1986 Jimmy Lee Sudduth Born: Caines Ridge, Alabama 1910 Died: Fayette, Alabama 2007 mixed media: mud, paint, and vegetable matter on board 49 x 25 1/4 in. (124.5 x 64.1 cm) Smithsonian American Art Museum Gift of Chuck and Jan Rosenak and museum purchase through the Luisita L. and Franz H. Denghausen Endowment 1997.124.40 Smithsonian American Art Museum
Luce Foundation Center, 3rd Floor, 23A


Luce Center Quote

“This is somethin’ new. This is somethin’ the art people ain’t got---in the whole world.” Jimmy Lee Sudduth, quoted in Nancy Callahan, “Plywood for his canvas, turnip greens for paint, old houses as subject,” The Christian Science Monitor, July 23, 1980

Luce Center Label

Jimmy Lee Sudduth starts his mud paintings by drawing the outline with a “dye-rock,” a soft stone sometimes used by Native Americans to paint their skin. He then fills in the shapes with a mixture of mud, sugar, and paint, and rubs leaves and berries over the top for more color. (Chuck and Jan Rosenak, Museum of American Folk Art Encyclopedia, 1990) Sudduth uses the sugar so that the mud will harden, and sometimes even adds honey or Coca Cola to the mixture. (Nancy Callahan, “Plywood for his canvas, turnip greens for paint, old houses as subject,” The Christian Science Monitor, July 23, 1980) In this image, he applied only three colors to create a vibrant self-portrait. The deep blue of the background and the bright white of the figure’s clothing emphasize the rich, earthy tones of the mud he used to “paint” his skin.

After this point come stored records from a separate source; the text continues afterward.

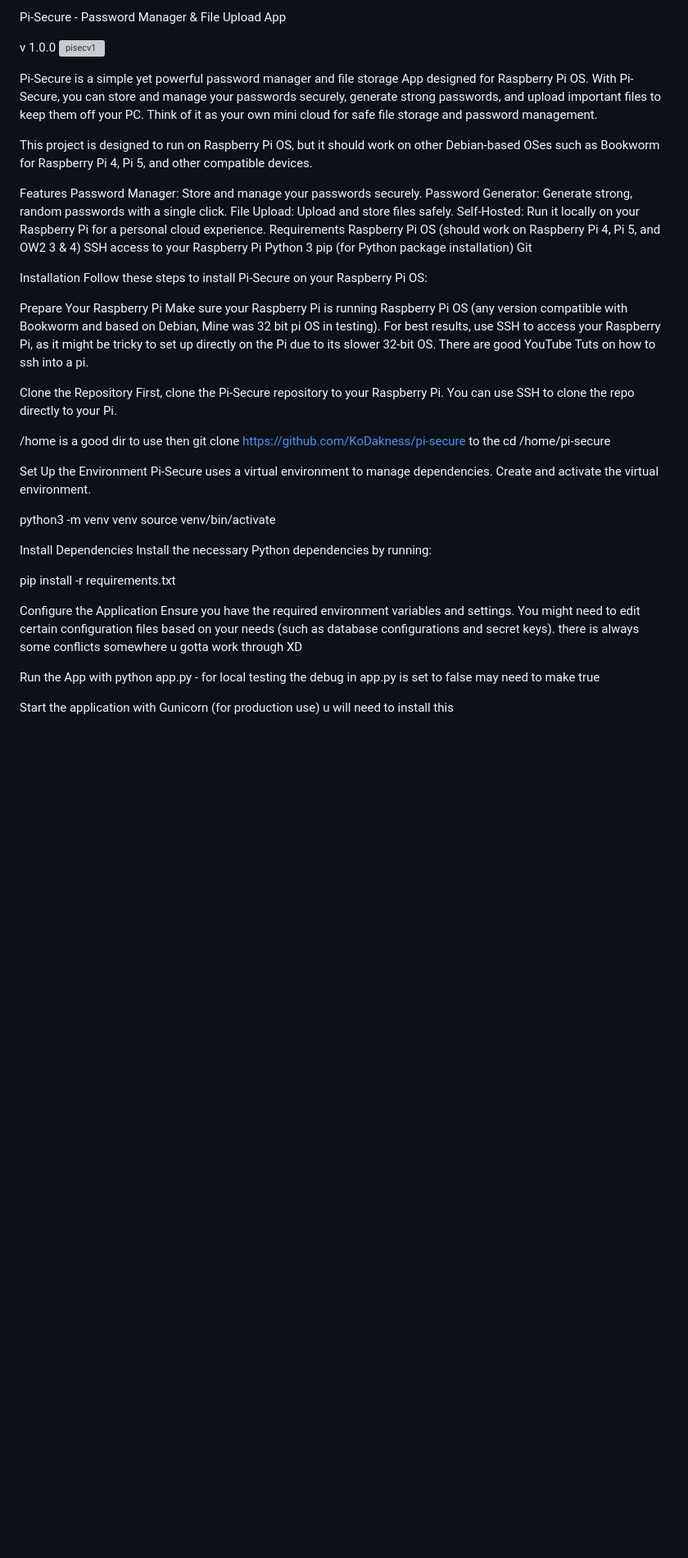
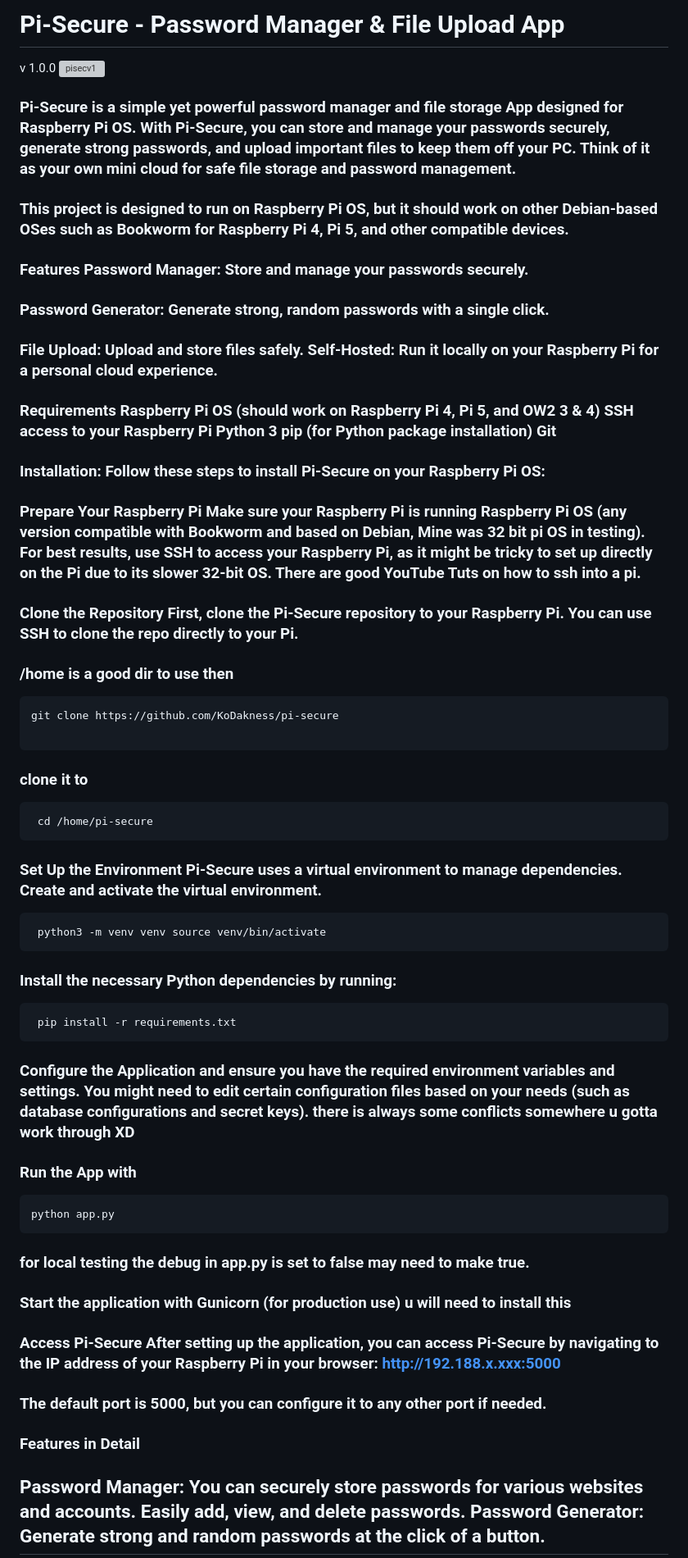
Before and after one commit to KoDakness/pi-secure, a Markdown page: README.md, the part around one of its changes. Shown at 82% size. Drawn GitHub-style; blank space fills up the shorter version; grey boxes are pictures that could not be loaded.

````diff
--- a/README.md
+++ b/README.md
@@ -1,34 +1,56 @@
-Pi-Secure - Password Manager & File Upload App
+# Pi-Secure - Password Manager & File Upload App
 
 
 v 1.0.0
 ![pisecv1](https://github.com/user-attachments/assets/1aff8d71-7337-4c31-9b00-e4e3214d9b3c)
 
-Pi-Secure is a simple yet powerful password manager and file storage App designed for Raspberry Pi OS. With Pi-Secure, you can store and manage your passwords securely, generate strong passwords, and upload important files to keep them off your PC. Think of it as your own mini cloud for safe file storage and password management.
+### Pi-Secure is a simple yet powerful password manager and file storage App designed for Raspberry Pi OS. With Pi-Secure, you can store and manage your passwords securely, generate strong passwords, and upload important files to keep them off your PC. Think of it as your own mini cloud for safe file storage and password management.
 
-This project is designed to run on Raspberry Pi OS, but it should work on other Debian-based OSes such as Bookworm for Raspberry Pi 4, Pi 5, and other compatible devices.
+### This project is designed to run on Raspberry Pi OS, but it should work on other Debian-based OSes such as Bookworm for Raspberry Pi 4, Pi 5, and other compatible devices.
 
-Features Password Manager: Store and manage your passwords securely. Password Generator: Generate strong, random passwords with a single click. File Upload: Upload and store files safely. Self-Hosted: Run it locally on your Raspberry Pi for a personal cloud experience. Requirements Raspberry Pi OS (should work on Raspberry Pi 4, Pi 5, and OW2 3 & 4) SSH access to your Raspberry Pi Python 3 pip (for Python package installation) Git
+### Features Password Manager: Store and manage your passwords securely.
+### Password Generator: Generate strong, random passwords with a single click.
+### File Upload: Upload and store files safely. Self-Hosted: Run it locally on your Raspberry Pi for a personal cloud experience.
+### Requirements Raspberry Pi OS (should work on Raspberry Pi 4, Pi 5, and OW2 3 & 4) SSH access to your Raspberry Pi Python 3 pip (for Python package installation) Git
 
-Installation Follow these steps to install Pi-Secure on your Raspberry Pi OS:
+### Installation: Follow these steps to install Pi-Secure on your Raspberry Pi OS:
 
-Prepare Your Raspberry Pi Make sure your Raspberry Pi is running Raspberry Pi OS (any version compatible with Bookworm and based on Debian, Mine was 32 bit pi OS in testing). For best results, use SSH to access your Raspberry Pi, as it might be tricky to set up directly on the Pi due to its slower 32-bit OS. There are good YouTube Tuts on how to ssh into a pi.
+### Prepare Your Raspberry Pi Make sure your Raspberry Pi is running Raspberry Pi OS (any version compatible with Bookworm and based on Debian, Mine was 32 bit pi OS in testing). For best results, use SSH to access your Raspberry Pi, as it might be tricky to set up directly on the Pi due to its slower 32-bit OS. There are good YouTube Tuts on how to ssh into a pi.
 
-Clone the Repository First, clone the Pi-Secure repository to your Raspberry Pi. You can use SSH to clone the repo directly to your Pi.
+### Clone the Repository First, clone the Pi-Secure repository to your Raspberry Pi. You can use SSH to clone the repo directly to your Pi.
 
-/home is a good dir to use then git clone https://github.com/KoDakness/pi-secure to the cd /home/pi-secure
+### /home is a good dir to use then
+```
+git clone https://github.com/KoDakness/pi-secure
 
-Set Up the Environment Pi-Secure uses a virtual environment to manage dependencies. Create and activate the virtual environment.
+```
+### clone it to
+```
+ cd /home/pi-secure
+```
+### Set Up the Environment Pi-Secure uses a virtual environment to manage dependencies. Create and activate the virtual environment.
+```
+ python3 -m venv venv source venv/bin/activate
+```
+### Install the necessary Python dependencies by running:
+```
+ pip install -r requirements.txt
+```
+### Configure the Application and ensure you have the required environment variables and settings. You might need to edit certain configuration files based on your needs (such as database configurations and secret keys). there is always some conflicts somewhere u gotta work through XD
 
-python3 -m venv venv source venv/bin/activate
+### Run the App with
+```
+python app.py
+```
+### for local testing the debug in app.py is set to false may need to make true.
 
-Install Dependencies Install the necessary Python dependencies by running:
+### Start the application with Gunicorn (for production use) u will need to install this
 
-pip install -r requirements.txt
+### Access Pi-Secure After setting up the application, you can access Pi-Secure by navigating to the IP address of your Raspberry Pi in your browser: http://192.188.x.xxx:5000
 
-Configure the Application Ensure you have the required environment variables and settings. You might need to edit certain configuration files based on your needs (such as database configurations and secret keys). there is always some conflicts somewhere u gotta work through XD
+### The default port is 5000, but you can configure it to any other port if needed.
 
-Run the App with python app.py - for local testing the debug in app.py is set to false may need to make true
+### Features in Detail
 
-Start the application with Gunicorn (for production use) u will need to install this
+##  Password Manager: You can securely store passwords for various websites and accounts. Easily add, view, and delete passwords. Password Generator: Generate strong and random passwords at the click of a button.
 
````
Also changed, not shown: other parts of README.md (+3 -14 lines).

Keywords

Ethnic - African-American

Object - musical instrument - banjo

Occupation - art - painter

Portrait male - Sudduth, Jimmy Lee - full length

Portrait male - Sudduth, Jimmy Lee - self-portrait

painting

folk art

mixed media

paint

soil - mud

wood

About Jimmy Lee Sudduth

Born: Caines Ridge, Alabama 1910 Died: Fayette, Alabama 2007

More works in the collection by
Jimmy Lee Sudduth